**Collected data:**
• • • • •

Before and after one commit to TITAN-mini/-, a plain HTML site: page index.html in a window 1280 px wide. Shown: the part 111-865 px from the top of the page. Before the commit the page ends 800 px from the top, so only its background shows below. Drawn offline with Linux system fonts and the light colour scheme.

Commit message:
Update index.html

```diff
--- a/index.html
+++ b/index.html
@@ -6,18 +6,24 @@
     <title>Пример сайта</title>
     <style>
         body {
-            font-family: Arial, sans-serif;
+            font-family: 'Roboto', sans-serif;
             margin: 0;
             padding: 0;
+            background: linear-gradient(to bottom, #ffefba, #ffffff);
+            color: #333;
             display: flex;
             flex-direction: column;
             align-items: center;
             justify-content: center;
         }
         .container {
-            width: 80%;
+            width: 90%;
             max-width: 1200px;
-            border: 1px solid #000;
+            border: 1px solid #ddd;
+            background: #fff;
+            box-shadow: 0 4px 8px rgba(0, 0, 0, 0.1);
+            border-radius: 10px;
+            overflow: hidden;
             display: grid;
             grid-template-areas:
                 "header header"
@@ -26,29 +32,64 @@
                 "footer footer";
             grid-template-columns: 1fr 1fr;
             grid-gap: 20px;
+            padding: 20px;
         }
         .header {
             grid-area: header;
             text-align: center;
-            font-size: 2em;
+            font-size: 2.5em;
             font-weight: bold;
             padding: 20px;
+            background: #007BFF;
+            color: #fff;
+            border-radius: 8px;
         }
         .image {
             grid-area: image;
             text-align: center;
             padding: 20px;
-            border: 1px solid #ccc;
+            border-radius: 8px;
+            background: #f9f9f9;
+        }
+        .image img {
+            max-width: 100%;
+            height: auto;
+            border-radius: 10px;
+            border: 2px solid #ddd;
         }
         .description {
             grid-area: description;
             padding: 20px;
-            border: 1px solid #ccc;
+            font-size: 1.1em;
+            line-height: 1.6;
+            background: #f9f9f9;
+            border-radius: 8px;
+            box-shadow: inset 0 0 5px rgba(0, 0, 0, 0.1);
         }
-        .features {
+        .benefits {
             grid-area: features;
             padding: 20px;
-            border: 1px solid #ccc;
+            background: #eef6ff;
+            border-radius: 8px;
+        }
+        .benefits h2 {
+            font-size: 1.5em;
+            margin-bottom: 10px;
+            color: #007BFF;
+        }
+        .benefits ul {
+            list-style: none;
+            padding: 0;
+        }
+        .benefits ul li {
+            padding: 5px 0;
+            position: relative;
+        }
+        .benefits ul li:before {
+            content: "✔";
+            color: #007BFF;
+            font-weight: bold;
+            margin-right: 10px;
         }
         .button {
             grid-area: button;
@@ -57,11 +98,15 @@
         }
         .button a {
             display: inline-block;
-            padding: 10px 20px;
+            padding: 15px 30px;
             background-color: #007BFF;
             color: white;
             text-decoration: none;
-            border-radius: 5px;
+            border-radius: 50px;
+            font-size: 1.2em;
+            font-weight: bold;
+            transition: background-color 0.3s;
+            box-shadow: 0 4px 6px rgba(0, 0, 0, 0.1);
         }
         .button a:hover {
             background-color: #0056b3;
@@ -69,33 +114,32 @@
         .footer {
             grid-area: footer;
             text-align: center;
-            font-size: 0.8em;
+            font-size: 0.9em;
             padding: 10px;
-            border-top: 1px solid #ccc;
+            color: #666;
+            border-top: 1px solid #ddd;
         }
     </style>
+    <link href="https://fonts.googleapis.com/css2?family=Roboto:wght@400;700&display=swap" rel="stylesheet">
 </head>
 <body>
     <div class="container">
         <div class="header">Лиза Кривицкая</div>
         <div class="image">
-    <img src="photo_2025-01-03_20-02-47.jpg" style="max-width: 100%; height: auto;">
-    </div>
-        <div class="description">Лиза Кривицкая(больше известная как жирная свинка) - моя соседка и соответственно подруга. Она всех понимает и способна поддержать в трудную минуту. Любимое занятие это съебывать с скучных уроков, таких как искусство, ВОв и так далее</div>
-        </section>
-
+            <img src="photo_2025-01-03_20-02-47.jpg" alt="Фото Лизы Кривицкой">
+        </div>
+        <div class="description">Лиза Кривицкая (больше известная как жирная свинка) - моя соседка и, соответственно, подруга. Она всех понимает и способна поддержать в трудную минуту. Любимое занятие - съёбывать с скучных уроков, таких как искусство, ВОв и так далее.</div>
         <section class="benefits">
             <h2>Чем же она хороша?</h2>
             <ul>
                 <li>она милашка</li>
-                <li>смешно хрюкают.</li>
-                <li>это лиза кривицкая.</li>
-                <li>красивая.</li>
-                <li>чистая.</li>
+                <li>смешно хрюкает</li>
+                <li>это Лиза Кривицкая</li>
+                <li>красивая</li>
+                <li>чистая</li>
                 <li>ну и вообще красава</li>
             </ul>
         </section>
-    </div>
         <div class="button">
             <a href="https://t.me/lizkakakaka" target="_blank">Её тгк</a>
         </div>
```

• • • • •

**Task instructions:** Output every entry word for word.

**Answer to this problem:**
Before and after one commit to TITAN-mini/-, a plain HTML site: page index.html in a window 1280 px wide. Shown: the part 111-865 px from the top of the page. Before the commit the page ends 800 px from the top, so only its background shows below. Drawn offline with Linux system fonts and the light colour scheme.

Commit message:
Update index.html

```diff
--- a/index.html
+++ b/index.html
@@ -6,18 +6,24 @@
     <title>Пример сайта</title>
     <style>
         body {
-            font-family: Arial, sans-serif;
+            font-family: 'Roboto', sans-serif;
             margin: 0;
             padding: 0;
+            background: linear-gradient(to bottom, #ffefba, #ffffff);
+            color: #333;
             display: flex;
             flex-direction: column;
             align-items: center;
             justify-content: center;
         }
         .container {
-            width: 80%;
+            width: 90%;
             max-width: 1200px;
-            border: 1px solid #000;
+            border: 1px solid #ddd;
+            background: #fff;
+            box-shadow: 0 4px 8px rgba(0, 0, 0, 0.1);
+            border-radius: 10px;
+            overflow: hidden;
             display: grid;
             grid-template-areas:
                 "header header"
@@ -26,29 +32,64 @@
                 "footer footer";
             grid-template-columns: 1fr 1fr;
             grid-gap: 20px;
+            padding: 20px;
         }
         .header {
             grid-area: header;
             text-align: center;
-            font-size: 2em;
+            font-size: 2.5em;
             font-weight: bold;
             padding: 20px;
+            background: #007BFF;
+            color: #fff;
+            border-radius: 8px;
         }
         .image {
             grid-area: image;
             text-align: center;
             padding: 20px;
-            border: 1px solid #ccc;
+            border-radius: 8px;
+            background: #f9f9f9;
+        }
+        .image img {
+            max-width: 100%;
+            height: auto;
+            border-radius: 10px;
+            border: 2px solid #ddd;
         }
         .description {
             grid-area: description;
             padding: 20px;
-            border: 1px solid #ccc;
+            font-size: 1.1em;
+            line-height: 1.6;
+            background: #f9f9f9;
+            border-radius: 8px;
+            box-shadow: inset 0 0 5px rgba(0, 0, 0, 0.1);
         }
-        .features {
+        .benefits {
             grid-area: features;
             padding: 20px;
-            border: 1px solid #ccc;
+            background: #eef6ff;
+            border-radius: 8px;
+        }
+        .benefits h2 {
+            font-size: 1.5em;
+            margin-bottom: 10px;
+            color: #007BFF;
+        }
+        .benefits ul {
+            list-style: none;
+            padding: 0;
+        }
+        .benefits ul li {
+            padding: 5px 0;
+            position: relative;
+        }
+        .benefits ul li:before {
+            content: "✔";
+            color: #007BFF;
+            font-weight: bold;
+            margin-right: 10px;
         }
         .button {
             grid-area: button;
@@ -57,11 +98,15 @@
         }
         .button a {
             display: inline-block;
-            padding: 10px 20px;
+            padding: 15px 30px;
             background-color: #007BFF;
             color: white;
             text-decoration: none;
-            border-radius: 5px;
+            border-radius: 50px;
+            font-size: 1.2em;
+            font-weight: bold;
+            transition: background-color 0.3s;
+            box-shadow: 0 4px 6px rgba(0, 0, 0, 0.1);
         }
         .button a:hover {
             background-color: #0056b3;
@@ -69,33 +114,32 @@
         .footer {
             grid-area: footer;
             text-align: center;
-            font-size: 0.8em;
+            font-size: 0.9em;
             padding: 10px;
-            border-top: 1px solid #ccc;
+            color: #666;
+            border-top: 1px solid #ddd;
         }
     </style>
+    <link href="https://fonts.googleapis.com/css2?family=Roboto:wght@400;700&display=swap" rel="stylesheet">
 </head>
 <body>
     <div class="container">
         <div class="header">Лиза Кривицкая</div>
         <div class="image">
-    <img src="photo_2025-01-03_20-02-47.jpg" style="max-width: 100%; height: auto;">
-    </div>
-        <div class="description">Лиза Кривицкая(больше известная как жирная свинка) - моя соседка и соответственно подруга. Она всех понимает и способна поддержать в трудную минуту. Любимое занятие это съебывать с скучных уроков, таких как искусство, ВОв и так далее</div>
-        </section>
-
+            <img src="photo_2025-01-03_20-02-47.jpg" alt="Фото Лизы Кривицкой">
+        </div>
+        <div class="description">Лиза Кривицкая (больше известная как жирная свинка) - моя соседка и, соответственно, подруга. Она всех понимает и способна поддержать в трудную минуту. Любимое занятие - съёбывать с скучных уроков, таких как искусство, ВОв и так далее.</div>
         <section class="benefits">
             <h2>Чем же она хороша?</h2>
             <ul>
                 <li>она милашка</li>
-                <li>смешно хрюкают.</li>
-                <li>это лиза кривицкая.</li>
-                <li>красивая.</li>
-                <li>чистая.</li>
+                <li>смешно хрюкает</li>
+                <li>это Лиза Кривицкая</li>
+                <li>красивая</li>
+                <li>чистая</li>
                 <li>ну и вообще красава</li>
             </ul>
         </section>
-    </div>
         <div class="button">
             <a href="https://t.me/lizkakakaka" target="_blank">Её тгк</a>
         </div>
```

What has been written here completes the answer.